On Monday, Alex Isenstadt of Politico offered some unsolicited advice to Republicans. Like so many elected Democrats in Congress these days, Mr. Isenstadt expressed concern for the long term political prospects of the Republican party.
Not surprisingly, Mr. Isenstadt’s advice to Republicans can be summed up in three words: stop being conservative.
Mr. Isenstadt attempted to persuade Republicans that the only way to achieve long term political success is by abandoning conservative principles. These are the sort of talking points we might expect to come from the director of communications of the Democratic National Committee, not a purportedly objective reporter, even at the notoriously left leaning Politico.
According to Isenstadt, “No one disputes Republicans used the once-a-decade redistricting process to lock in their House majority — almost certainly through 2014 and possibly until the next round of line-drawing in 2020. But the party could pay a steep price for that dominance.”
Isenstadt goes on to say, “Some top GOP strategists and candidates warn that the ruby red districts the party drew itself into are pushing House Republicans further to the right — narrowing the party’s appeal at a time when some GOP leaders say its future rests on the opposite happening.”
These are the same establishment Republicans who argued that passing the Gang of 8 bill would cause Hispanic voters to move from the Democratic party to the Republican party. Monday’s poll released by Latino Decisions, which shows Gang of 8 co-sponsor Marco Rubio fairs as poorly with Hispanics in 2013 after the Senate passed the Gang of 8 bill as Mitt Romney did in 2012, belies that canard.

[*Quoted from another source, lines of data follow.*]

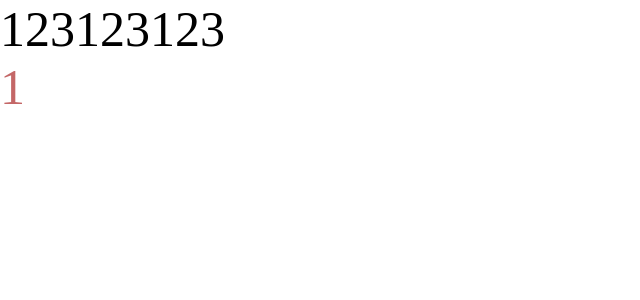
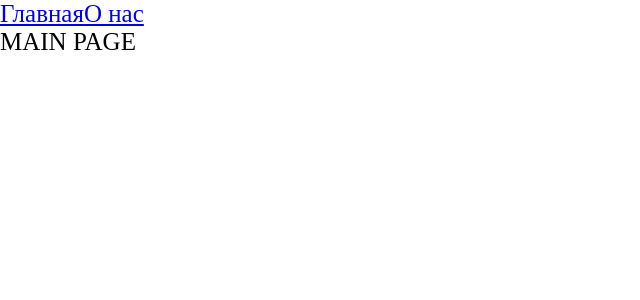
Before and after one commit to teploniweta/petproject, a React app: page / in a window 1280 px wide. Shown: the top 300 px of the page, without its empty margins (0-640 px from the left). Built offline with nearby package versions, Linux system fonts and the light colour scheme.

Commit message:
add router, add lazy loading and chunks

```diff
--- a/package.json
+++ b/package.json
@@ -24,6 +24,7 @@
     "@types/node": "^17.0.21",
     "@types/react": "^17.0.39",
     "@types/react-dom": "^17.0.11",
+    "@types/react-router-dom": "^5.3.3",
     "@types/webpack": "^5.28.0",
     "@types/webpack-dev-server": "^4.7.2",
     "css-loader": "^6.6.0",
@@ -41,6 +42,7 @@
   },
   "dependencies": {
     "react": "^17.0.2",
-    "react-dom": "^17.0.2"
+    "react-dom": "^17.0.2",
+    "react-router-dom": "^6.2.1"
   }
 }
--- a/src/App.tsx
+++ b/src/App.tsx
@@ -1,11 +1,22 @@
-import { Counter } from "./components/Counter";
+import { Routes, Route } from "react-router-dom";
 import './index.scss';
+import { Link } from "react-router-dom";
+import { AboutPageAsync } from "./pages/AboutPage/AboutPage.async";
+import { MainPageAsync } from "./pages/MainPage/MainPage.async";
+import { Suspense } from "react";
 
 export const App = () => {
   return (
     <div className="app">
-      123123123
-      <Counter />
+
+      <Link to={'/'}>Главная</Link>
+      <Link to={'/about'}>О нас</Link>
+      <Suspense fallback={<div>Loading...</div>}>
+        <Routes>
+          <Route path={'/about'} element={<AboutPageAsync />} />
+          <Route path={'/'} element={<MainPageAsync />} />
+        </Routes>
+      </Suspense>
     </div>
   )
 }
--- a/src/index.scss
+++ b/src/index.scss
@@ -5,5 +5,5 @@
 }
 
 .app {
-  font-size: 50px;
+  font-size: 25px;
 }
--- a/src/index.tsx
+++ b/src/index.tsx
@@ -1,7 +1,10 @@
 import { render } from "react-dom";
 import { App } from "./App";
+import { BrowserRouter } from "react-router-dom";
 
 render(
-  <App />,
+  <BrowserRouter>
+    <App />
+  </BrowserRouter>,
   document.getElementById('root')
 )
--- /dev/null
+++ b/src/pages/AboutPage/AboutPage.async.tsx
@@ -0,0 +1,3 @@
+import { lazy } from 'react'
+
+export const AboutPageAsync = lazy(() => import('./AboutPage').then(module=>({default:module.AboutPage})));
--- /dev/null
+++ b/src/pages/AboutPage/AboutPage.tsx
@@ -0,0 +1,7 @@
+export const AboutPage = () => {
+  return (
+    <div>
+      ABOUT PAGE
+    </div>
+  )
+}
--- /dev/null
+++ b/src/pages/MainPage/MainPage.async.tsx
@@ -0,0 +1,3 @@
+import { lazy } from 'react'
+
+export const MainPageAsync = lazy(() => import('./MainPage').then(module=>({default:module.MainPage})));
--- /dev/null
+++ b/src/pages/MainPage/MainPage.tsx
@@ -0,0 +1,7 @@
+export const MainPage = () => {
+  return (
+    <div>
+      MAIN PAGE
+    </div>
+  )
+}
--- a/tsconfig.json
+++ b/tsconfig.json
@@ -2,7 +2,7 @@
   "compilerOptions": {
     "outDir": "./dist/",
     "noImplicitAny": true,
-    "module": "es6",
+    "module": "esnext",
     "target": "es5",
     "jsx": "react-jsx",
     "allowJs": true,
```
Also changed, not shown: 1 other file (tests, documents, lock files or other folders).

Isenstadt accurately notes, “Of the 234 House Republicans, just four now represent districts that favor Democrats, according to data compiled by The Cook Political Report.” This suggests that 230 of these seats would be difficult for a Democrat to win. Since either party needs 218 seats to have a majority in the 435 member House of Representatives, these reliably Republican districts should give the Republican party reason to be confident in its electoral future, right?

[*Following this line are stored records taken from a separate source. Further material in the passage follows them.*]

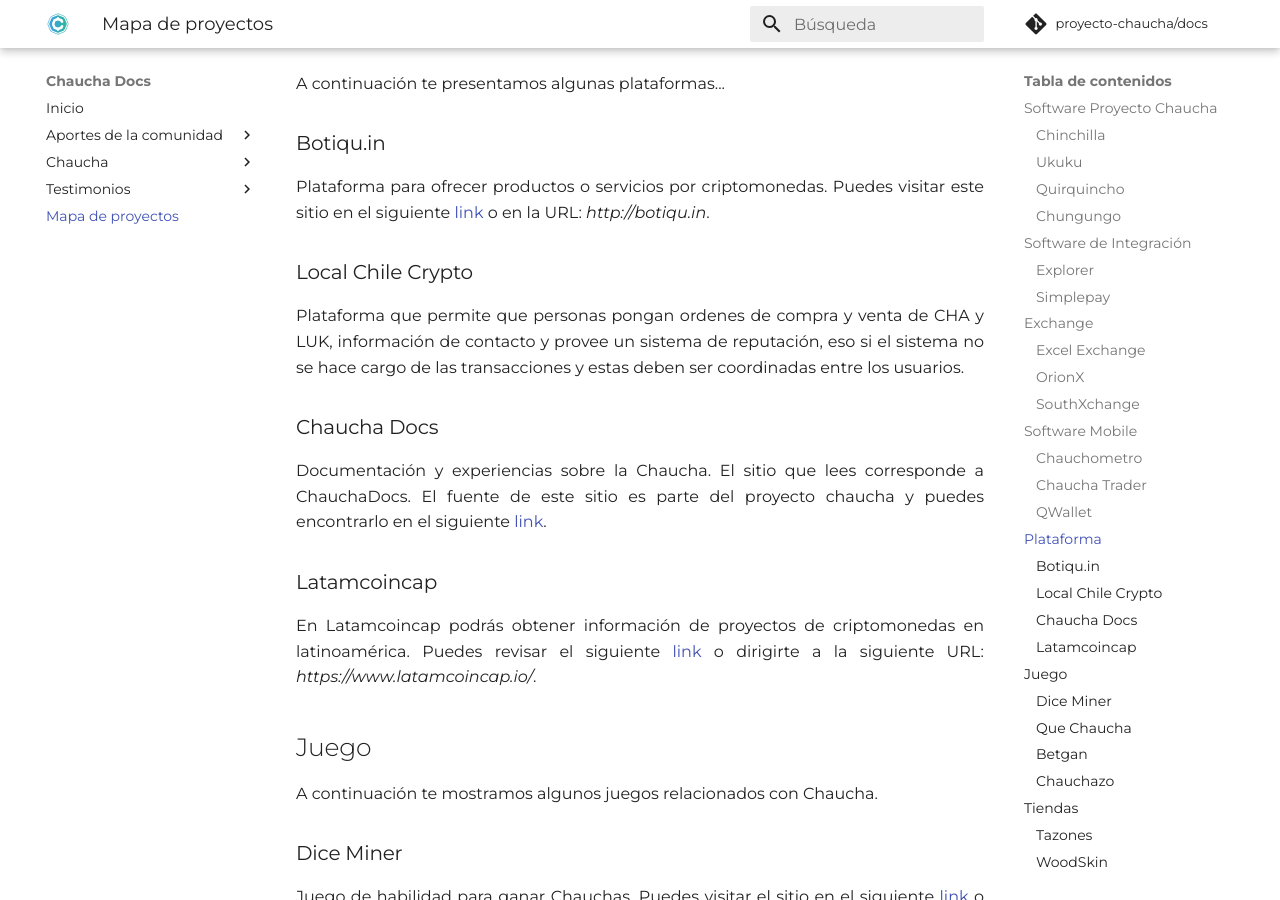
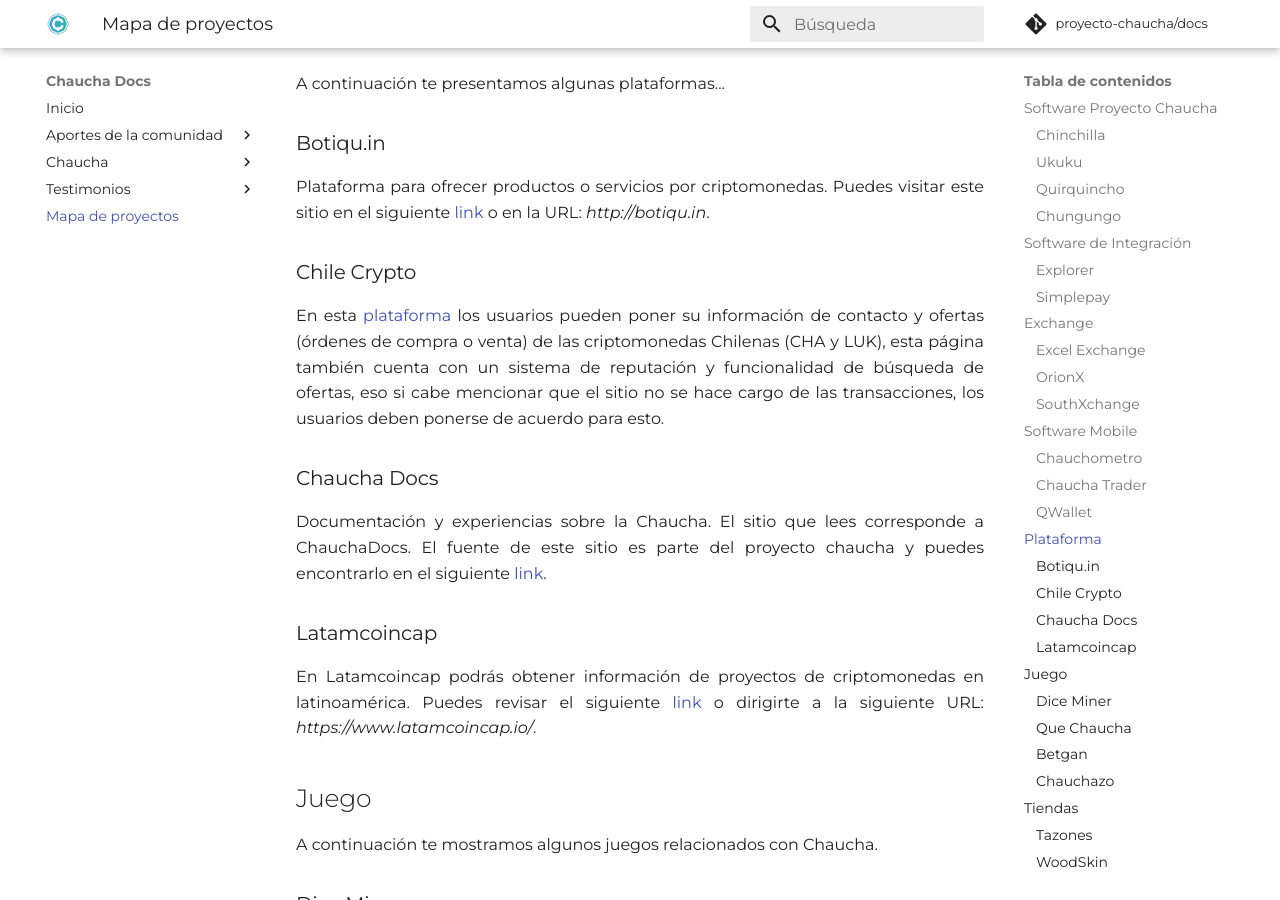
Before and after one commit to proyecto-chaucha/docs, an MkDocs documentation site: the page built from docs/map.md, in a window 1280 px wide and 900 px high, scrolled down 3029 px. Built offline with MkDocs 1.6.1 and Material for MkDocs 9.7.7, drawn with Linux system fonts in a browser that asks for light colours; comment, search, counter and statistics services are not loaded; old or Windows-style settings are respelled for this version of MkDocs.

Commit message:
Cambio de nombre y URL de Local Chile Crypto

```diff
--- a/docs/js/chauchaMap.js
+++ b/docs/js/chauchaMap.js
@@ -392,7 +392,7 @@
 			 Plataforma:{color:CLR.branch, shape:"dot", alpha:1},
 				/*Childs*/
 				"Botiqu.in":{color:CLR.doc, alpha:0, link:'#botiquin'},
-        "Local Chile Crypto":{color:CLR.doc, alpha:0, link:'#local-chile-crypto'},
+        "Chile Crypto":{color:CLR.doc, alpha:0, link:'#chile-crypto'},
 				"Chaucha Docs":{color:CLR.doc, alpha:0, link:'#chaucha-docs'},
 				"Latamcoincap":{color:CLR.doc, alpha:0, link:'#latamcoincap'},
 
@@ -508,7 +508,7 @@
 		/*Plataforma*/
 		Plataforma:{
 			"Botiqu.in":{},
-			"Local Chile Crypto":{},
+			"Chile Crypto":{},
       "Chaucha Docs":{},
 			"Latamcoincap":{},
 			},
--- a/docs/map.md
+++ b/docs/map.md
@@ -84,9 +84,9 @@
 
 Plataforma para ofrecer productos o servicios por criptomonedas. Puedes visitar este sitio en el siguiente [link](http://botiqu.in) o en la URL: *http://botiqu.in*.
 
-### Local Chile Crypto
+### Chile Crypto
 
-Plataforma que permite que personas pongan ordenes de compra y venta de CHA y LUK, información de contacto y provee un sistema de reputación, eso si el sistema no se hace cargo de las transacciones y estas deben ser coordinadas entre los usuarios.
+En esta [plataforma](https://chile-crypto.herokuapp.com) los usuarios pueden poner su información de contacto y ofertas (órdenes de compra o venta) de las criptomonedas Chilenas (CHA y LUK), esta página también cuenta con un sistema de reputación y funcionalidad de búsqueda de ofertas, eso si cabe mencionar que el sitio no se hace cargo de las transacciones, los usuarios deben ponerse de acuerdo para esto.
 
 ### Chaucha Docs
 
```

Not according to Isenstadt.
Because most Republican members of the House represent districts that are predominantly Republican, they have little to fear from a Democrat challenger in the general election, but have much to fear from a more conservative challenger in the Republican primary, Isenstadt argues. As a result, they are forced to take positions that are “too conservative,” thereby preventing them from embracing more liberal policies.

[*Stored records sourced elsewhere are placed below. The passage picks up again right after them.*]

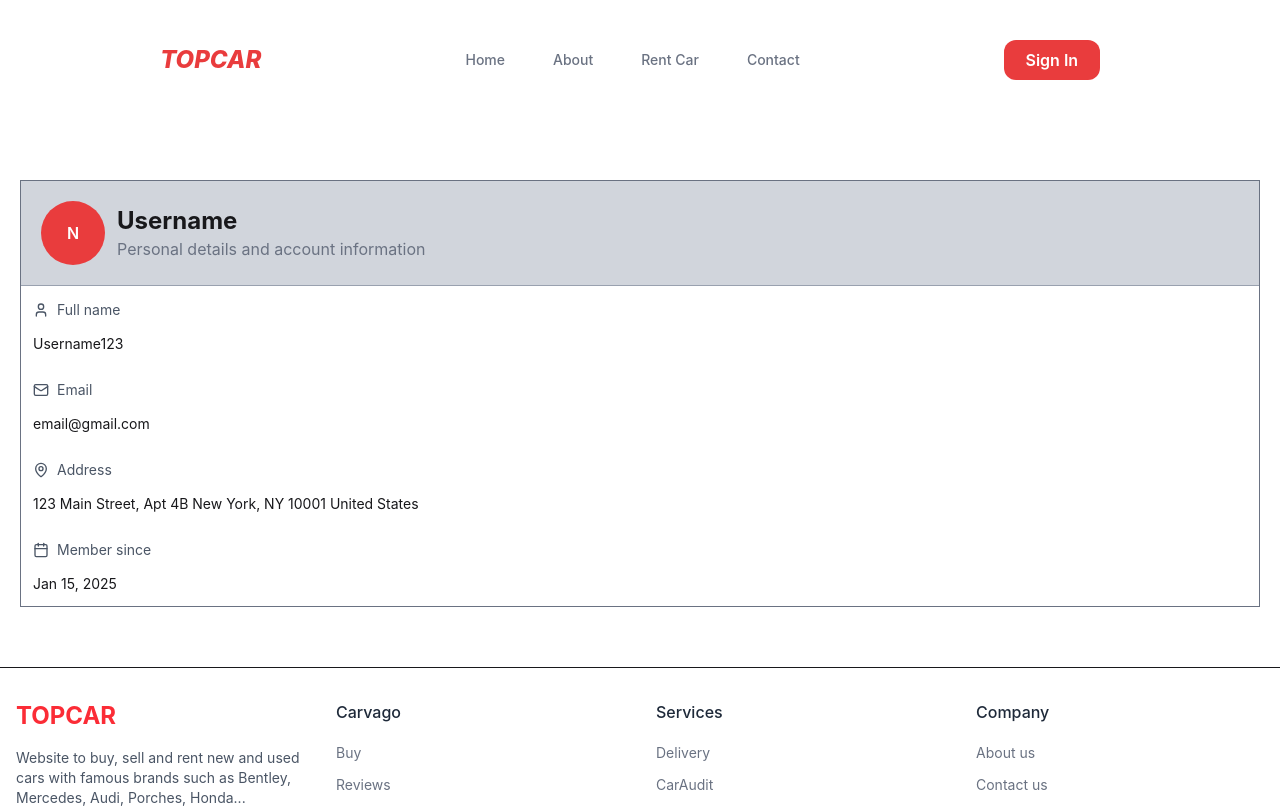
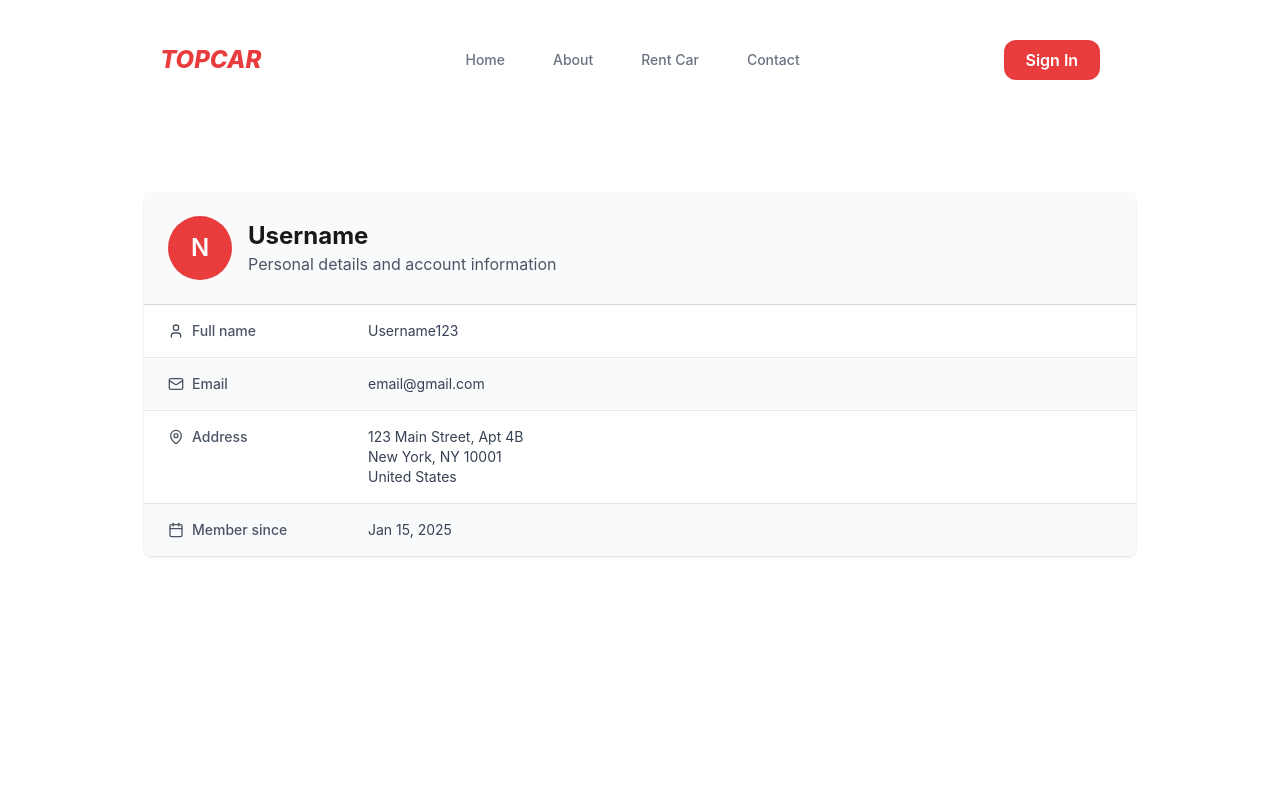
Before and after one commit to theH4Sh/Car-Rental, a React (Vite) app in the folder client/: page /profile in a window 1280 px wide. Shown: the top 808 px of the page. Built offline with nearby package versions, Linux system fonts and the light colour scheme.

Commit message:
profile page complete

```diff
--- a/client/src/pages/Profile.jsx
+++ b/client/src/pages/Profile.jsx
@@ -1,55 +1,40 @@
-import { Calendar, Locate, Mail, MapPin, User } from "lucide-react";
+import { Calendar, Mail, MapPin, User } from "lucide-react";
 
 const Profile = () => {
     return (
-        <div className="md:p-5">
-            <div className="border border-gray-500">
-                <div className="flex items-center space-x-3 bg-gray-300 p-5 border-b border-gray-400">
-                    <div className="text-white font-semibold rounded-full bg-[#e93c3d] w-16 h-16 flex justify-center place-items-center">
+        <div className="md:mx-5 lg:mx-auto min-h-screen lg:max-w-5xl md:py-8 md:px-4">
+            <div className="shadow-sm rounded-lg overflow-hidden">
+                {/* Header */}
+                <div className="flex items-center space-x-4 bg-gray-50 p-6 border-b border-gray-300">
+                    <div className="text-white font-semibold rounded-full bg-[#e93c3d] py-5 px-7 md:w-16 md:h-16 flex justify-center items-center text-2xl">
                         N
                     </div>
                     <div>
                         <h1 className="font-bold text-2xl">Username</h1>
-                        <p className="text-gray-500">Personal details and account information</p>
+                        <p className="text-gray-600">Personal details and account information</p>
                     </div>
                 </div>
 
-                <div className="p-3 space-y-3 text-sm">
-                    <div className="flex items-center space-x-2 text-gray-600">
-                        <User className="w-4" />
-                        <h3>Full name</h3>
-                    </div>
-                    <p>Username123</p>
-                </div>
-
-                <div className="p-3 space-y-3 text-sm">
-                    <div className="flex items-center space-x-2 text-gray-600">
-                        <Mail className="w-4" />
-                        <h3>Email</h3>
-                    </div>
-                    <p>email@gmail.com</p>
-                </div>
-
-                <div className="p-3 space-y-3 text-sm">
-                    <div className="flex items-center space-x-2 text-gray-600">
-                        <MapPin className="w-4" />
-                        <h3>Address</h3>
-                    </div>
-                    <p>123 Main Street, Apt 4B
-New York, NY 10001
-United States</p>
-                </div>
-
-                <div className="p-3 space-y-3 text-sm">
-                    <div className="flex items-center space-x-2 text-gray-600">
-                        <Calendar className="w-4" />
-                        <h3>Member since</h3>
-                    </div>
-                    <p>Jan 15, 2025</p>
+                {/* Detail Rows */}
+                <div className="divide-y divide-gray-200 text-sm text-gray-700">
+                    <DetailRow icon={<User className="w-4 h-4" />} label="Full name" value="Username123" />
+                    <DetailRow icon={<Mail className="w-4 h-4" />} label="Email" value="email@gmail.com" />
+                    <DetailRow icon={<MapPin className="w-4 h-4" />} label="Address" value={`123 Main Street, Apt 4B\nNew York, NY 10001\nUnited States`} />
+                    <DetailRow icon={<Calendar className="w-4 h-4" />} label="Member since" value="Jan 15, 2025" />
                 </div>
             </div>
         </div>
-     );
-}
+    );
+};
+
+const DetailRow = ({ icon, label, value }) => (
+    <div className="even:bg-gray-50 flex flex-col md:flex-row md:items-start md:space-x-10 px-6 py-4">
+        <div className="flex items-center space-x-2 w-40 text-gray-600 font-medium">
+            {icon}
+            <span>{label}</span>
+        </div>
+        <p className="whitespace-pre-line">{value}</p>
+    </div>
+);
 
 export default Profile;
```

Isenstadt cites Matt Schlapp, a former political director in the George W. Bush White House, who said, “You want to be sensitive to the district, but you also need to be cognizant of how your party is going to be successful over time.”
Then there’s this gem, in which Isenstadt reveals the purpose of his article: “While top party hands from Haley Barbour to Jeb Bush to Karl Rove have urged the party to embrace immigration reform, many House conservatives just aren’t buying it. Some are even warning Boehner that his speakership will be on the line if he brings a measure to the floor that lacks support of a majority of Republicans — the speaker has promised not to. “
Finally, Isenstadt offers the obligatory citation of the RNC “autopsy report” that most conservatives considered “DOA.” Isenstadt notes that the report “said the GOP is viewed as ‘scary,’ ‘narrow-minded’ and the party of ‘stuffy old men.’ It urged the party to take steps to be seen as more tolerant of gays and advised Republicans to take up the mantle of immigration reform.”
Mr. Isenstadt’s article is merely the first of many similar articles that will appear in the liberal media over the next three years in which they will attempt to persuade Republicans to nominate a non-conservative for President in 2016. There’s only one reason they want Republicans to do this. They know that only a conservative Republican candidate can win in 2016, and they want to guarantee a Democrat in the White House in 2016, 2020, and beyond.